inessential by Brent Simmons

Mark All as Read

One of my favorite podcasts is Edge Cases by Andrew Pontious and Wolf Rentzsch. (My superpower is that I can spell Wolf’s last name without looking it up.) You should listen.

In the recent episode they mentioned that at one point it seemed I was concerned about NetNewsWire’s effect on its users — whether or not it was healthy.

It’s true. I was concerned. Memory, which can be tricky, tells me that there was a tweet by Jacqui Cheng (the exact tweet was years ago, probably hard to find) where she was complaining about returning from a trip to thousands of unread items.

I suggested she mark all as read.

It felt good to say that — so good that I repeated that advice many times over the years.

There Was Nothing Like This

When I first designed NetNewsWire in 2002 there were no native Mac RSS readers. I don’t think there were any that had an unread count, and certainly no three-paned-aggregators.

(Though NetNewsWire was — I think — the first one, or at least the first one to ship, it’s likely that this was invented independently by a few different people.)

There was no Twitter or Facebook then. There was email, the web, chat, and Usenet. NetNewsWire was modeled after Usenet — NewsWatcher, specifically. (The name was an homage to NewsWatcher and to nn.)

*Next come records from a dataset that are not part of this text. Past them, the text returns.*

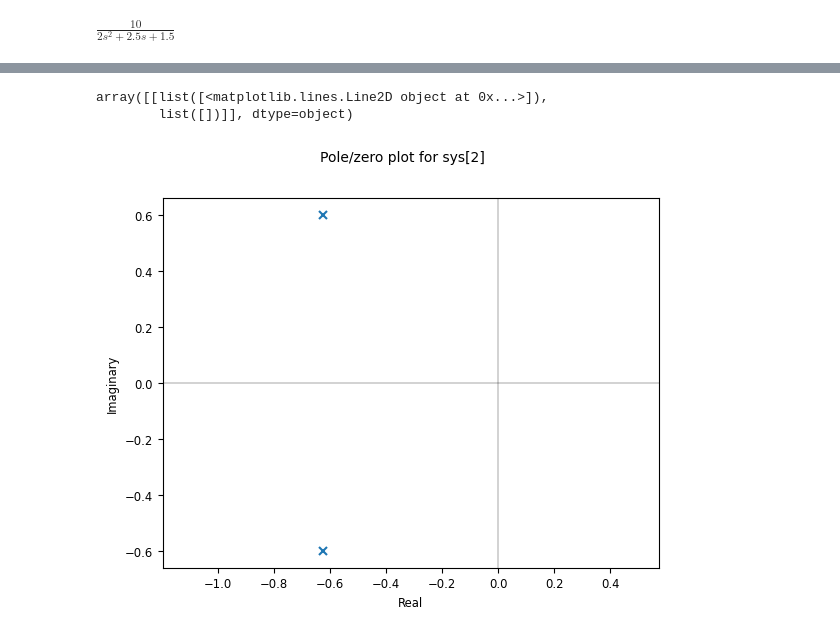
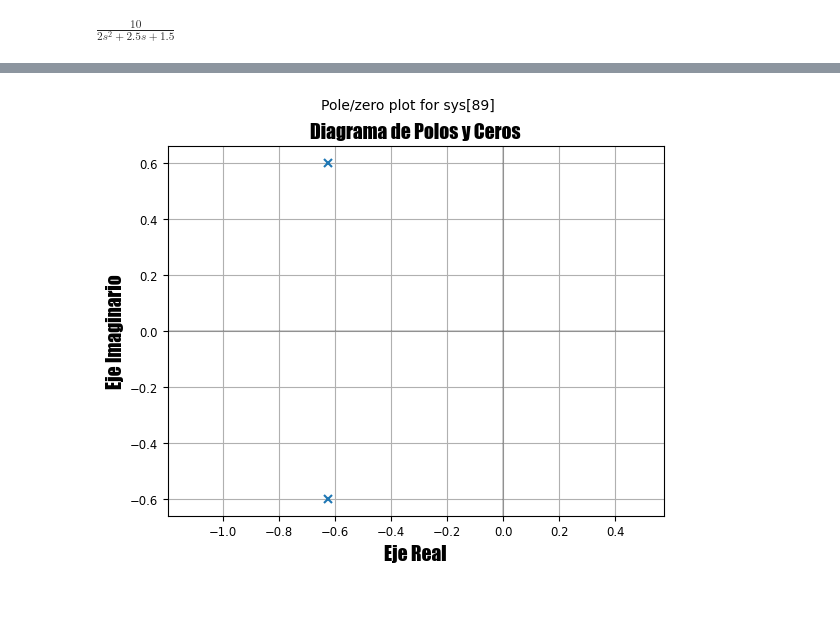
Before and after one commit to CusaTadeo/Control_2024, a Jupyter notebook: TP2/TP2_Ejercicio-1.ipynb, the cells around one changed output, grey strips where cells are left out. Saved outputs shown, nothing was run; the diff lists cells and outputs as text; code cells hidden in the pictures; blank space fills up the shorter version.

```diff
--- a/TP2/TP2_Ejercicio-1.ipynb
+++ b/TP2/TP2_Ejercicio-1.ipynb
@@ -43,10 +44,13 @@ Outputs (1): ['y[0]']
 Polos de la función H(s): [-0.625+0.59947894j -0.625-0.59947894j]
 Ceros de la función H(s): []
 Ganancia de la función H(s): 6.666666666666666
-# %%
-ct.pzmap(H)
-# %% [output]
-array([[list([<matplotlib.lines.Line2D object at 0x...>]),
-        list([])]], dtype=object)
-[figure, removed]
+# %%
+ct.pzmap(H)
+
+plt.title('Diagrama de Polos y Ceros', fontdict=fuente)
+plt.xlabel('Eje Real', fuente)
+plt.ylabel('Eje Imaginario', fontdict=fuente)
+plt.grid()
+# %% [output]
+[figure, added]
 # %%
```
Also changed, not shown: parts of 7 cells of this notebook.
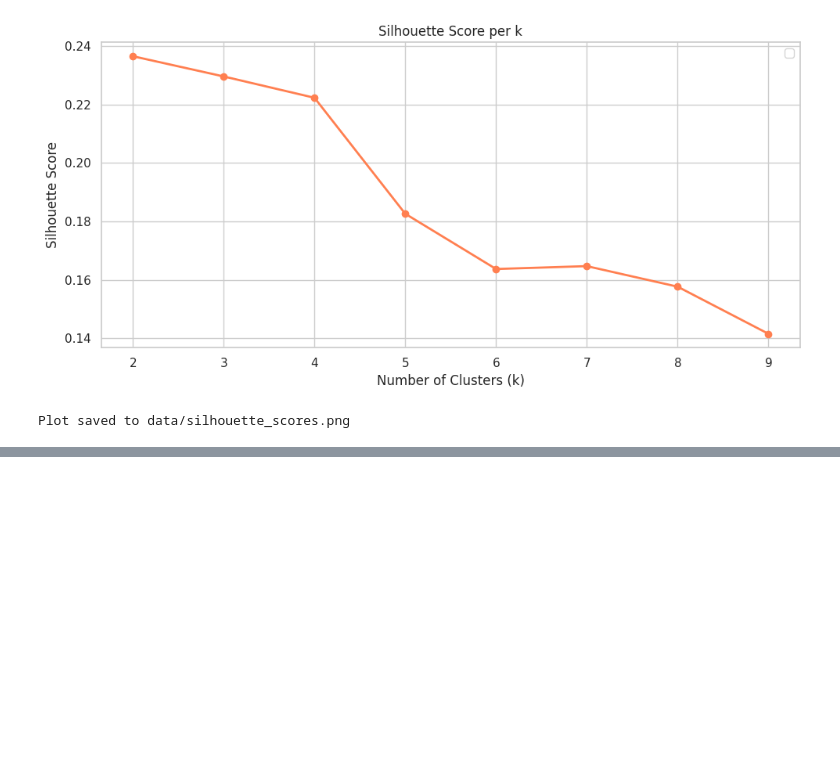
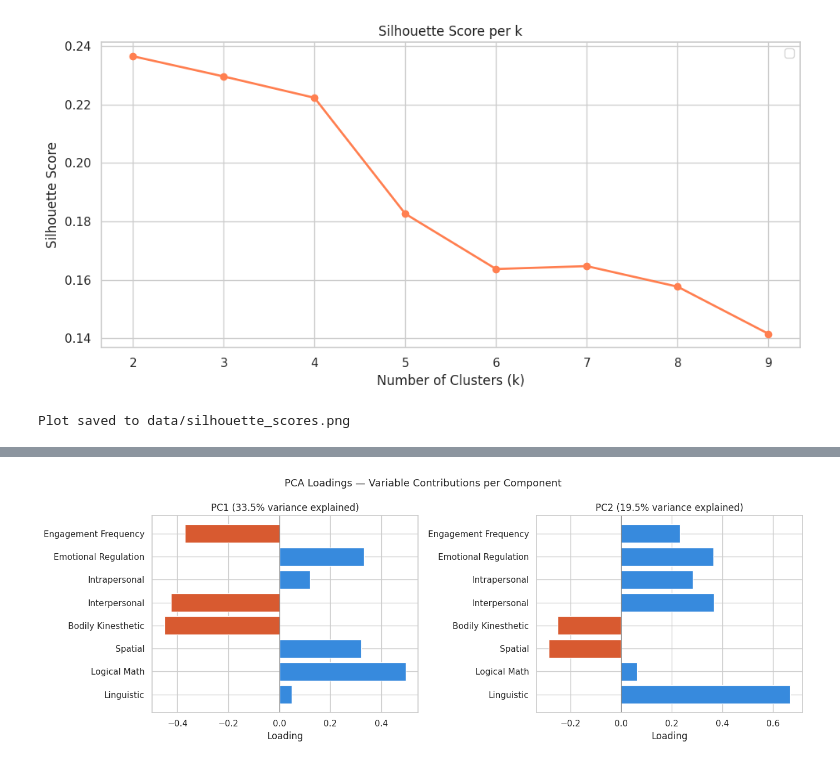
Before and after one commit to viniwenz/learning-profile-analysis, a Jupyter notebook: notebooks/02_modeling.ipynb, the cells around one changed output, grey strips where cells are left out. Drawn from its saved outputs; the diff is of its cells as text; code cells hidden in the pictures; blank space fills up the shorter version.

```diff
--- a/notebooks/02_modeling.ipynb
+++ b/notebooks/02_modeling.ipynb
@@ -214,0 +354,20 @@ aligning with the four archetypes defined in the theoretical framework.
+# %%
+from sklearn.decomposition import PCA
+
+pca = PCA(n_components=2, random_state=SEED)
+X_pca = pca.fit_transform(X_scaled)
+
+df["pca_1"] = X_pca[:, 0]
+df["pca_2"] = X_pca[:, 1]
+
+explained = pca.explained_variance_ratio_
+print(f"Variance explained: PC1={explained[0]:.1%}, PC2={explained[1]:.1%}, Total={sum(explained):.1%}")
+
+loadings = pd.DataFrame(
+    pca.components_.T,
+    index=score_columns,
+    columns=["PC1", "PC2"]
+).round(3)
+
+print("\nPCA Loadings:")
+print(loadings.sort_values("PC1", ascending=False))
@@ -214,0 +387,19 @@ aligning with the four archetypes defined in the theoretical framework.
+# %%
+fig, axes = plt.subplots(1, 2, figsize=(14, 5))
+
+for i, pc in enumerate(["PC1", "PC2"]):
+    labels = [c.replace("_score", "").replace("_", " ").title() for c in score_columns]
+    values = loadings[pc].values
+    colors_bar = ['#378ADD' if v > 0 else '#D85A30' for v in values]
+
+    axes[i].barh(labels, values, color=colors_bar)
+    axes[i].axvline(x=0, color='gray', linewidth=0.8)
+    axes[i].set_title(f"{pc} ({explained[i]:.1%} variance explained)")
+    axes[i].set_xlabel("Loading")
+
+plt.suptitle("PCA Loadings - Variable Contributions per Component", fontsize=13)
+plt.tight_layout()
+plt.savefig("../data/pca_loadings.png", dpi=150, bbox_inches='tight')
+plt.show()
+# %% [output]
+[figure, added]
```
Also changed, not shown: parts of 17 cells of this notebook, 5 other files.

I liked the idea of seeing articles from different sources, and knowing which I’d read and which I’d hadn’t, and I especially liked going quickly through unread items.

Adding an unread count seemed like a natural thing to do — Mail had one, after all.

It didn’t even occur to me that it might not be safe.

I’d never heard anyone complain about having too many Usenet articles to go through. Maybe I just hadn’t heard — but it really seems like it wasn’t a thing.

Yes, I’d heard people complain about email. But I figured that email was different: you have to read your email, and often you have to reply. RSS is different: you don’t have to reply, and it’s just stuff to read if you feel like. There are no have-tos about it.

So what I thought I was making was a lightweight little app that saved you a bunch of time. What we all used to do was just have a bunch of bookmarks, and we’d manually check our favorite news sites a bunch of times a day.

The point of NetNewsWire was to save you that time.

Works as Designed

So it did what it was supposed to do. But it also did things I didn’t expect. Instead of a dozen bookmarks, people had a hundred feeds. Or two hundred. Or two thousand.

And there was a tyranny behind keeping track of unread items and showing an unread count. People reacted in different ways, but many people felt like they always had to go through everything.

Including me. To this day.

I did not know this was going to happen. That was not the idea: it was a side effect of reasonable (at the time) choices.

My Advice

If you use an RSS reader, don’t feel like you have to read everything.

You get stuff via other means too — email, chat, Twitter, etc. — and it’s likely that anything super-important will find you.

Mark all as read when you need to and don’t stress about it. It’s going to be fine.

If you’re an app developer, please consider the effects of your work on other people. It may be hard to guess — but just try imagining what spiral someone who’s compulsive might fall into.

Does your design lead people to feel like they’re a slave to the app, rather than the other way around?

This is especially true if you’re badging and doing unread counts and notifications. I know it “drives engagement” and is something people ask for. After all, it’s nicer to be notified rather than having to check for new stuff.

But remember that this can be hard on real people.

Nick Bradbury, FeedDemon author, and I have talked many times over the years about how we’d design an RSS reader were we starting over. The first thing we always say: No unread counts! (And then we get distracted, because we’re probably in a bar after a long day.)

But it should be pointed out — contra Andrew and Wolf — that I loved my app every single day. Madly.